UNION COUNTY, NJ — Though parents are their children’s first educators, schoolteachers step in, guiding children from early childhood straight into early adulthood. A little gratitude and recognition can go a long way toward showing appreciation for their dedication and skill.
Mathspace has found a way to honor hardworking teachers. According to a media release, 347 teachers from across North America have been named Mathspace Esteemed Educators for 2020. They have been recognized for their vision and their drive to innovate mathematics education. The program started in 2018 and boasts impressive alumni, but this year’s winners have shown exceptional determination and creativity in the face of adversity.
According to its website, Mathspace is a software designer that uses technology to replicate the benefits of one-to-one teaching and utilizes step-by-step support to help students at the exact moment of misconception. The company’s goal is to be an all-in-one resource that helps teachers teach and students learn. Its core values are purpose, impact, selflessness, continuous improvement and customer love.
Given the global pandemic, during which teachers across North America and the world have been challenged to teach remotely, the Mathspace Esteemed Educators “have demonstrated an outstanding commitment to integrating Mathspace’s adaptive technology into the way they personalize each student’s math journey,” according to the release.
Of the 347 winning educators, 21 come from New Jersey. Remarkably, 15 of those are from Union County: Berkeley Heights teachers Britney Bohling, Sarah Heller, Nicole Manganelli, Justin Polce, Laurie Rossiter, Andrea Sperling and Michelle Stapperfenne; Mountainside teachers Natalie Crisafulli, Rachel Halek and Axl Hirsch; and Rahway teachers Leslie Breen, Sara Obergfell, Toni Robertelli, Jenna Scaletti and Anna Winters.
“Mathspace is an online math program designed to help students achieve math goals,” Hannah Bass, an Esteemed Educator from the Wyckoff School District, said on Sept. 4. “Mathspace names Esteemed Educators every year for teachers’ innovative use of Mathspace in the classroom. I had no idea I was nominated until I got an email saying I was named by Mathspace.”
What set Bass apart from other teachers was her tenacity.
“I was able to assign Mathspace to students who wanted more practice on specific skills, individualizing lessons to meet student needs,” Bass said. “I am honored to be named an Esteemed Educator, since this was my first year using the program. I look forward to continuing to innovate more in the future.”
In a telephone interview on Sept. 6, Justin Polce explained what makes Mathspace special.
“Mathspace is an interactive web application that enables students to dynamically complete homework assignments,” Polce said. “They can try problems and get instant feedback, watch instructional videos, or complete extra problems for more practice.
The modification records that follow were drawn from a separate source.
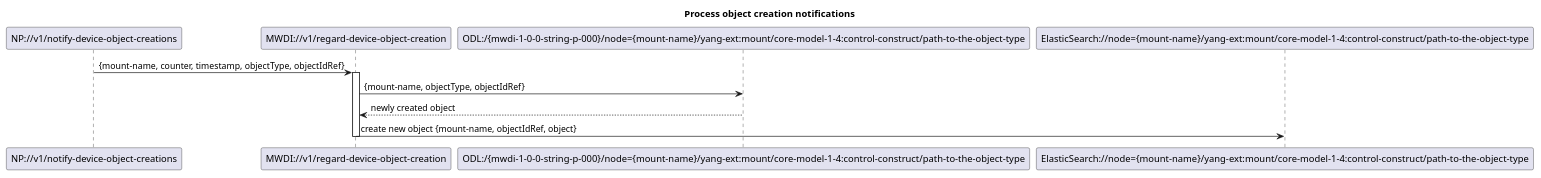
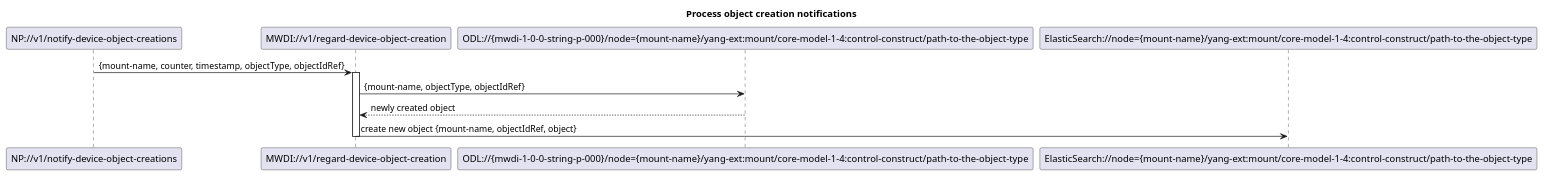
One commit to openBackhaul/MicroWaveDeviceInventory changed the diagram in spec/diagrams/05x_NotificationBasedObjectCreation.plantuml. Above: the diagram before and after it, drawn with PlantUML. The commit also changed 1 other file, not shown here.

```diff
--- a/spec/diagrams/05x_NotificationBasedObjectCreation.plantuml
+++ b/spec/diagrams/05x_NotificationBasedObjectCreation.plantuml
@@ -1,20 +1,20 @@
 @startuml 05x_NotificationBasedObjectCreation
 skinparam responseMessageBelowArrow true
 
 title Process object creation notifications
 
 participant "NP://v1/notify-device-object-creations" as subscription
 participant "MWDI://v1/regard-device-object-creation" as regardObjectCreation
-participant "ODL:/{mwdi-1-0-0-string-p-000}/node={mount-name}/yang-ext:mount/core-model-1-4:control-construct/path-to-the-object-type" as odlCreatedObject
+participant "ODL://{mwdi-1-0-0-string-p-000}/node={mount-name}/yang-ext:mount/core-model-1-4:control-construct/path-to-the-object-type" as odlCreatedObject
 participant "ElasticSearch://node={mount-name}/yang-ext:mount/core-model-1-4:control-construct/path-to-the-object-type" as es
 
 subscription -> regardObjectCreation: {mount-name, counter, timestamp, objectType, objectIdRef}
 activate regardObjectCreation
 
 regardObjectCreation -> odlCreatedObject: {mount-name, objectType, objectIdRef}
 odlCreatedObject --> regardObjectCreation: newly created object
 
 regardObjectCreation -> es: create new object {mount-name, objectIdRef, object}
 deactivate regardObjectCreation
 
 @enduml
```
Think of it as an interactive textbook for multiple math subjects.”
Polce’s use of the program changed when the pandemic hit.
“I first heard of Mathspace Esteemed Educators last year, when schools closed due to the pandemic, and our classrooms drastically changed from in-class to virtual work-from-home,” Polce said. “It was a difficult time, and we were unexpectedly thrown new challenges. Mathsapce was a tool that helped me transition from in-person to virtual. I have incorporated it into my class for years, so it felt natural to use, and I think it helped the students out a lot.
“I don’t know exactly who nominated me, but nevertheless, I am very grateful for the achievement,” he added.
What set Polce apart from other teachers was his adaptability.
“It was such a rapid and unexpected change to move from teaching in-class to virtual, and I had to adapt quickly — we all did,” Polce said. “I can remember creating ‘Virtual Classroom Guidelines’ from scratch one day before schools were closing. During the pandemic, I wanted to try and structure my lessons as close as possible to how it was in-person, to keep things consistent and help the students’ transition. I think that was the most difficult part. It was incredibly hectic, but even in uncertain times I think students need consistency. Mathspace integration into my lessons was part of that equilibrium. I just wanted to keep students involved and engaged the best I could.”
Polce is grateful to have been included with this year’s winners.
“I feel honored about being one of this year’s winners,” Polce said. “To be honest, I couldn’t be successful without the great administrators and teachers I work with. I couldn’t do it without them. I am thankful for their support, and let’s not forget how amazing the students are. The efforts from students and the community are what make this whole thing work, and I am so grateful to be a part of it.”